WHEN President Barack Obama met then Russian president Dmitry Medvedev earlier this year, a microphone picked up a private exchange between the two. Speaking about missile defence, Obama asked Medvedev to convey a message to Vladimir Putin to give him some space. He said: ''This is my last election … after my election I have more flexibility."
The 22nd amendment to the US constitution limits a president to just two terms. That rule produces a strange phenomenon of American politics, where a president spends his first term with an eye on re-election, and then, once elected, a second term where he has the freedom to follow his instincts, free from worrying what the electorate might think. Conversely, it also produces a president who can become a lame duck.
Presidents tend to focus on foreign policy in their second term because it's the one area where they have relative freedom of action.
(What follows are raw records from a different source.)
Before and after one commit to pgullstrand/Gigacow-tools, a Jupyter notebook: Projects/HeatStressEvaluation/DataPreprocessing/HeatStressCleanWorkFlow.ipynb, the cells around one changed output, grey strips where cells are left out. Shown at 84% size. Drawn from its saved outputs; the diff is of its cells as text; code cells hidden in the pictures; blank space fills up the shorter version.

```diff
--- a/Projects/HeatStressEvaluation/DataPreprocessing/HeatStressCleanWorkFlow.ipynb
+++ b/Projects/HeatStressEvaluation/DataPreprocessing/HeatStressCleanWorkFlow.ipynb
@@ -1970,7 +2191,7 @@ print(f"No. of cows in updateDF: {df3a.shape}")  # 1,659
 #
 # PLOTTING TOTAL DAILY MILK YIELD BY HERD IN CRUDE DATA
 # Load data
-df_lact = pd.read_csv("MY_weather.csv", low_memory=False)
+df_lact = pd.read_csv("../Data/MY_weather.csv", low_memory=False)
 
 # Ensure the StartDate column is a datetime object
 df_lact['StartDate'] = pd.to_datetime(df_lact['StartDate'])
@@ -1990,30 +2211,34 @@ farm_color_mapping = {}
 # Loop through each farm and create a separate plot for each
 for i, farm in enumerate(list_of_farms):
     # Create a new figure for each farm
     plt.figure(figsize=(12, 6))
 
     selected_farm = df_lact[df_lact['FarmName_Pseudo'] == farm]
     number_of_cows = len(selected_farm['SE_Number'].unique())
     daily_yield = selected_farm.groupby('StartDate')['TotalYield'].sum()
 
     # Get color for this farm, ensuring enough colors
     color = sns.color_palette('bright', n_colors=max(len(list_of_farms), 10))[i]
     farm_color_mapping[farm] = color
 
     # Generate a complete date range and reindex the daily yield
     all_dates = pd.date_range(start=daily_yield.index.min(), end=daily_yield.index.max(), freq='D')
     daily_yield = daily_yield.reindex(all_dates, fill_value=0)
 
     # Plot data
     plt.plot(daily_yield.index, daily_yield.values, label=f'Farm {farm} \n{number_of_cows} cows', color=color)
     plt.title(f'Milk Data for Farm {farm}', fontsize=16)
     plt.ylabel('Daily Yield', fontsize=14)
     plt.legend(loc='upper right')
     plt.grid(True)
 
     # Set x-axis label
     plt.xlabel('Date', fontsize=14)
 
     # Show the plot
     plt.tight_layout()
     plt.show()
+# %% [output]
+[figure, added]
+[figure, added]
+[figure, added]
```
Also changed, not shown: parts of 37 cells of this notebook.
In domestic policy, presidents are heavily constrained by Congress.
The 2012 election has produced a United States that looks a lot like it did before the election; a Republican House of Representatives, a Democrat Senate, and a Democrat president.
For a man who came to office promising change, that must be a depressing prospect. Obama has always believed that he can reach across the political divide, but the evidence for that has been scant in his first term. The closeness of this election does not augur well for his authority in his second term. It has been hard to ascertain from the campaign whether Obama will use his second term to follow his liberal instincts - to stick to his principles - or his conciliatory instincts - which have led him to compromises that disappointed his supporters.
Unlike Australian elections, which are always a battle for the centre, American elections tend to be about appealing to the fringes, hoping to motivate enough of your supporters to vote. The Republicans have proven to be experts at this in the past, for example, by conducting referendums on gay marriage in order to motivate their supporters.
However, this election has proven a disappointment for the Tea Party wing of the Republicans. By picking extremist candidates, the Republicans suffered defeats in several key states, which have cost them a chance to control the Senate. Richard Mourdock, the Republican Indiana Senate candidate, lost a winnable race largely because of his comment that a child born from an act of rape was a ''gift from God''.
This division is reflected in the electoral map, which has looked much the same for several elections now; an ocean of red in the middle with blue edges on the west and north-east coasts.
Obama's major challenge of the next four years will be to bring this divided nation together, and get a Congress, which is bordering on the dysfunctional, working.
His great rhetorical skills have not worked as well on Congress as they do on the American public. He came to office as an inexperienced senator, and has shown an aloofness which has not helped move intransigent politicians.
His immediate task is to get the warring parties together to get a consensus on budget measures that will reduce the US deficit. If that doesn't happen, a series of automatic spending cuts and tax increases go into effect which would certainly drag the nation into recession. To cite just one example, it is estimated that 26 million households would face an immediate tax hike of an average of $3700 because they would be caught by an anti-avoidance measure called the alternative minimum tax.
Even if he can broker a deal, America still faces a recovery that has been slow and faltering. Overseas, an implosion of the eurozone is still a possibility. His immediate focus will be domestic economic recovery. But in the longer term, he may try his hand at a few foreign policy issues. Iran's nuclear program still looms as a flashpoint. He might even earn that Nobel peace prize he was prematurely given.